The server market is at a potential inflection point, with a new breed of ARM-based microserver vendors challenging the status quo, particularly for cloud computing. We survey 20 modern processors to understand the options for alternative architectures. To achieve disruptive performance, microserver vendors must deeply specialize in particular workloads. However, there is a trade-off between differentiation and market breadth. As the handful of microserver startups are culled to 1-2 viable vendors, only the companies which deliver compelling advantages to significant markets will survive.
Highlights of the upcoming 2012 ISSCC include the first 22nm disclosures from Intel and several SoC papers from AMD, Cavium Networks and Oracle. Looking out further to the future, the clear focus is power consumption. There are several papers from Intel on low-power logic, one from IBM discussing 3D integration of embedded DRAM and a third from Fujitsu on system level power for the K supercomputer.
This article presents a preview of ISSCC 2008, including discussion of Intel’s Itanium processor, codenamed Tukwila and an ultra-low power x86 MPU codenamed Silverthorne. Other presentations include Sun’s Rock and Niagara 3 processors, the 45nm CELL processor and assorted DRAM and SRAM prsentations.
History of Niagara Two years ago at Hot Chips 16, Sun Microsystems disclosed Niagara, an innovative microprocessor and system design that represented a radical departure from traditional computer architectures.
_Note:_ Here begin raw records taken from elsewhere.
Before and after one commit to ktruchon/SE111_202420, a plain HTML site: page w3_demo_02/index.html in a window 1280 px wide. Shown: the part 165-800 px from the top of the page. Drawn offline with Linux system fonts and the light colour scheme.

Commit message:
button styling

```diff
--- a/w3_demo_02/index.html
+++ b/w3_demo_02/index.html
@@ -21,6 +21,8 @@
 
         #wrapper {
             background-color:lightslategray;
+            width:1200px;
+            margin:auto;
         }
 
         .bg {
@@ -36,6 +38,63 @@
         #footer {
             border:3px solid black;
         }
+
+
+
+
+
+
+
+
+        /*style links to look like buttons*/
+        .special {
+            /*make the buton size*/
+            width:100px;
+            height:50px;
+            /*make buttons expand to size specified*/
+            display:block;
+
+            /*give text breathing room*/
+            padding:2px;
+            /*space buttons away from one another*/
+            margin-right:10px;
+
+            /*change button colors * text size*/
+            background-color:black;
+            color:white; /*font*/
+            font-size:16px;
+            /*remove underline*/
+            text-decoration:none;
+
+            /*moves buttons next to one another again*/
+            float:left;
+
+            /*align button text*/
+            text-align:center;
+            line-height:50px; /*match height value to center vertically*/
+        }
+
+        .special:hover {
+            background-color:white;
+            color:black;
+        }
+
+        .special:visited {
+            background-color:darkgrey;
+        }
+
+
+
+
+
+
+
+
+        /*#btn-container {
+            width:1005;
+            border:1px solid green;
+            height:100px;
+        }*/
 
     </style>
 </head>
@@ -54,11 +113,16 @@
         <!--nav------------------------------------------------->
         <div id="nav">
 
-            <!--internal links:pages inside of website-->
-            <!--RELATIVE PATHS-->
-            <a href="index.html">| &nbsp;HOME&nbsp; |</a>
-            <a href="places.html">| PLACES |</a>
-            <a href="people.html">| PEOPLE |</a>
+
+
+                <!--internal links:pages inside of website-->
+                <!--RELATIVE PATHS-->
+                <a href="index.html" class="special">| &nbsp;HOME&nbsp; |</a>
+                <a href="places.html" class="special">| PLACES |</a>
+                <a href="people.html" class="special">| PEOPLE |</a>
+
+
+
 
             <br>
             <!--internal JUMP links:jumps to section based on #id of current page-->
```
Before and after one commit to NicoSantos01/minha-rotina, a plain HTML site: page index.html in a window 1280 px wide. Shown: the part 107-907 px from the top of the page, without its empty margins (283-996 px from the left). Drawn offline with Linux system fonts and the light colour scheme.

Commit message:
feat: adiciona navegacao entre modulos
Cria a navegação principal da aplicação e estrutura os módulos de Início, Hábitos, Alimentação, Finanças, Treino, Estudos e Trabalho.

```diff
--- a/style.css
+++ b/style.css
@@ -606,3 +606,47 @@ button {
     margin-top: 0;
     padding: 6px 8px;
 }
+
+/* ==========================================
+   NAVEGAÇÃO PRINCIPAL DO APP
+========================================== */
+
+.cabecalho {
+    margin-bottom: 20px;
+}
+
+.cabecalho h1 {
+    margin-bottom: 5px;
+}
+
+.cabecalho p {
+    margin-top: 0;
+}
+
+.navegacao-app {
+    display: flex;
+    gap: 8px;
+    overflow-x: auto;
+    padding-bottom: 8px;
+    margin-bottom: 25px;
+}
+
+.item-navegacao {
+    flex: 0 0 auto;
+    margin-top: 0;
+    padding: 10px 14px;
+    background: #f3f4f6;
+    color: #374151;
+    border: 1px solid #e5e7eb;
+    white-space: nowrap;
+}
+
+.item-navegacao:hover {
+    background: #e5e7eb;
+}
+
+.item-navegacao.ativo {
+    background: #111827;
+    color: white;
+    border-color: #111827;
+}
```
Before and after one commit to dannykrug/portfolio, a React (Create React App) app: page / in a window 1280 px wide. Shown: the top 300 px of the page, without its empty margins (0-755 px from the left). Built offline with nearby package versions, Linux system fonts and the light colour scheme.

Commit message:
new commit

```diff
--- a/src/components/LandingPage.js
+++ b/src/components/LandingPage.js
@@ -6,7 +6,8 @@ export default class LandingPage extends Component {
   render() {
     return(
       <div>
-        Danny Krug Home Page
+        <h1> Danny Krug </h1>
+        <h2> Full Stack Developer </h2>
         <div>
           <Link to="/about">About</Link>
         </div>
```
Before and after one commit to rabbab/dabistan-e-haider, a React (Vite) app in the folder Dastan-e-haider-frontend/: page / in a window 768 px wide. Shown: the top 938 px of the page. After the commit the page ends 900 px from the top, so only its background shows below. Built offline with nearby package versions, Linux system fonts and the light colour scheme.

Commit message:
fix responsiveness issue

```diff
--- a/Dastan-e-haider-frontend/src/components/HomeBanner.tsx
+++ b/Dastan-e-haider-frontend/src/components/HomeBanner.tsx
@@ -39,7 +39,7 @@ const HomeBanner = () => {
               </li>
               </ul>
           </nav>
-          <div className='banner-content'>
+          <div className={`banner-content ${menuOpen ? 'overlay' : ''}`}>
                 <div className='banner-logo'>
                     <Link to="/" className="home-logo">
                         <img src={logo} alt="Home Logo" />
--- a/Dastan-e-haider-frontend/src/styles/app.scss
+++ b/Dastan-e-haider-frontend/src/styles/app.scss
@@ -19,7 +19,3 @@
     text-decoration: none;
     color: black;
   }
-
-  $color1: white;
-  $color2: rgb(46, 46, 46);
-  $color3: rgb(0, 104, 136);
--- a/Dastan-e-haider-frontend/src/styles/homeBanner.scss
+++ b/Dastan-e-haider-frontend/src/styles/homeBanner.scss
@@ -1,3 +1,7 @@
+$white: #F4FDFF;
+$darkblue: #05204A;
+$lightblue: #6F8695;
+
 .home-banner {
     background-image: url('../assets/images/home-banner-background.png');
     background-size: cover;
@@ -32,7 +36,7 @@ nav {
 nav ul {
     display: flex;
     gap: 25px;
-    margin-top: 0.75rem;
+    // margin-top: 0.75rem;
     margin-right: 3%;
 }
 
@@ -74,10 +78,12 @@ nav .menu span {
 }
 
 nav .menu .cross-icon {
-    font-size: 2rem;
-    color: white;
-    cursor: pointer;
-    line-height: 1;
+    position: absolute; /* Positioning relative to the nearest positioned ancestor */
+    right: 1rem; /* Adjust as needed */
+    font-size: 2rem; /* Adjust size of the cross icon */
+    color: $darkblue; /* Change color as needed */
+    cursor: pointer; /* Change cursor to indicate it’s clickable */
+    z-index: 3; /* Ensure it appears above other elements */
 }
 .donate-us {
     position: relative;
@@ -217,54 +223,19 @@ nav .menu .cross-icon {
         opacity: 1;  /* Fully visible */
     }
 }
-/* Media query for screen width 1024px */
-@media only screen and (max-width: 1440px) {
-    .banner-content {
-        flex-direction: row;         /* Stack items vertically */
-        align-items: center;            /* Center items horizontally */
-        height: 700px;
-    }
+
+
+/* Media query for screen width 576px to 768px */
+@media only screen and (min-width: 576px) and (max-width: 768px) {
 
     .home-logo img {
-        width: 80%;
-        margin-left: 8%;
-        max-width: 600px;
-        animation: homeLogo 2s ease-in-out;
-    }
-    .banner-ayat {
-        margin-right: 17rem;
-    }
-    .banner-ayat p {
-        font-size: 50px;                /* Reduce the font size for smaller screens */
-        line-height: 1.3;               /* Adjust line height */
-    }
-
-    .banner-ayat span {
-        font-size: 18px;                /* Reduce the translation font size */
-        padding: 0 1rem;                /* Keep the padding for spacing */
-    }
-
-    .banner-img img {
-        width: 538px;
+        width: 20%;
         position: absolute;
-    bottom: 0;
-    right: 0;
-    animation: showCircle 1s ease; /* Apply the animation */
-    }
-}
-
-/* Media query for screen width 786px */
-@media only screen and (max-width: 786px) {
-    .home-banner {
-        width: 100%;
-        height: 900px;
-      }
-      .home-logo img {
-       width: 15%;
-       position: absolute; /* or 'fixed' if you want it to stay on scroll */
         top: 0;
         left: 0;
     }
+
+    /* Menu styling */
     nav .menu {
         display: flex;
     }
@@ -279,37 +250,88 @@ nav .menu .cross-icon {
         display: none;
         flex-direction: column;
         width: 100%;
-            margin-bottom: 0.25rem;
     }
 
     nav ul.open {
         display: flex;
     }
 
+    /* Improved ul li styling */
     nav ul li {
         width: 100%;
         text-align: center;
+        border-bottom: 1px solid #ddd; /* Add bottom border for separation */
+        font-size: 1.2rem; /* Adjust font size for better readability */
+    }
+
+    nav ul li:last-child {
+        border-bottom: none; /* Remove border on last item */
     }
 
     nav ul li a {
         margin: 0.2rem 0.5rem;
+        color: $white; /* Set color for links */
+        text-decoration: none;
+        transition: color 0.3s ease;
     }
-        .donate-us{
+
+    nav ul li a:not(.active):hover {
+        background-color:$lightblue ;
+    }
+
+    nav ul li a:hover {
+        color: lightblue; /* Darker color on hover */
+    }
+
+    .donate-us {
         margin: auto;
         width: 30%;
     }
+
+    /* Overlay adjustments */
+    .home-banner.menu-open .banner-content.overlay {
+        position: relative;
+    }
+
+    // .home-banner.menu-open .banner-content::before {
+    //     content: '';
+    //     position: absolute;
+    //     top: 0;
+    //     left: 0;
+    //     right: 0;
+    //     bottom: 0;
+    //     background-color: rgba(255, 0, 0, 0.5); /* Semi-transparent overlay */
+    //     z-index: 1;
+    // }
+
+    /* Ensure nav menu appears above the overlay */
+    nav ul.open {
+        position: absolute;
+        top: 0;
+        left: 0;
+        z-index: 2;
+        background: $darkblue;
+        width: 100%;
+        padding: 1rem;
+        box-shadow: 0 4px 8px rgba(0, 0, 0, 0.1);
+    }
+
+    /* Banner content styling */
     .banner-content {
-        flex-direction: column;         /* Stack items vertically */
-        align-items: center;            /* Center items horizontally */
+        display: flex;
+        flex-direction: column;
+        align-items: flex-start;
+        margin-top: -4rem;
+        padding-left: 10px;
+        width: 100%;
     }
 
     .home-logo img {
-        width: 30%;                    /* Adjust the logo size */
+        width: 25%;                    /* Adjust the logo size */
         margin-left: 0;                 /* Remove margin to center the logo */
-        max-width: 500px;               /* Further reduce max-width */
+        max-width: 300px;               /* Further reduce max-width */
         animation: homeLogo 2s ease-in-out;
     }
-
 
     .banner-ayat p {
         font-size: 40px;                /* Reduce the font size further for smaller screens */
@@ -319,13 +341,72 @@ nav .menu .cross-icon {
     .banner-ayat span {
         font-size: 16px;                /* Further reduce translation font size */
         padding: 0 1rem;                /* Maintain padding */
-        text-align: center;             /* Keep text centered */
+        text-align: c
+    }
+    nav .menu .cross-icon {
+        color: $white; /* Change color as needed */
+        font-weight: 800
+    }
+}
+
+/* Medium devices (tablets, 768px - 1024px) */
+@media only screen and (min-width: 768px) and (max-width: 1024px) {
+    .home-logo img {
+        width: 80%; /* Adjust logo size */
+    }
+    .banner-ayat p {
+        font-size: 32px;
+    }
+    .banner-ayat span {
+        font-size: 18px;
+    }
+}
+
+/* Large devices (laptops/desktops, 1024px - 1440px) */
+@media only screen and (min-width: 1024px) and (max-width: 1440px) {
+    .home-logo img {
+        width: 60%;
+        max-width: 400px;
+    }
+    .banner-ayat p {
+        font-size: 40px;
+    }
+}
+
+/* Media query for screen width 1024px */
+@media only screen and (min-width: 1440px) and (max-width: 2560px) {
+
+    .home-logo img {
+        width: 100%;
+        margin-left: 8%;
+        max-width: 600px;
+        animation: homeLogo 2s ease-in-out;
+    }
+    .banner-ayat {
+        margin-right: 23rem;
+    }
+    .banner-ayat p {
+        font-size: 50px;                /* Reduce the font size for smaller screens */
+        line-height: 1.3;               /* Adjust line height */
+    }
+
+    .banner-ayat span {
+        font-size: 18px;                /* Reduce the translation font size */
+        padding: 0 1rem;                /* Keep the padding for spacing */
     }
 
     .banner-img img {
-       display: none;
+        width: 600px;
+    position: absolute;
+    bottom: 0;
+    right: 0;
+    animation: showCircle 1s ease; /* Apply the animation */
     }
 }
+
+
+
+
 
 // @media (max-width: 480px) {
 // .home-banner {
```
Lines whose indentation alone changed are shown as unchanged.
The roots of Niagara lie in Hydra, a research project under Professor Kunle Olukotun that was working on chip multiprocessing in the late 1990’s. The Hydra […]
This is the fourth article in a series that that started in 2000 with The Looming Battle in 64 bit Land, followed by The Battle in 64 bit Land Revisited in 2001, and The Battle in 64 bit Land, 2003 and beyond in 2003.
Paul DeMone takes a look at what significant events may occur in the MPU market in the coming year.
This is an update of ‘The Looming Battle in 64 bit Land’. The milestones achieved by each of the major players over the past 12 months are reviewed and the near future competitive prospects of the major 64 bit microprocessor families are examined.
Who are the real players in the 64-bit processor arena? Which company is likely to dominate the 64-bit landscape? In this installment of Silicon Insider, Paul investigates these questions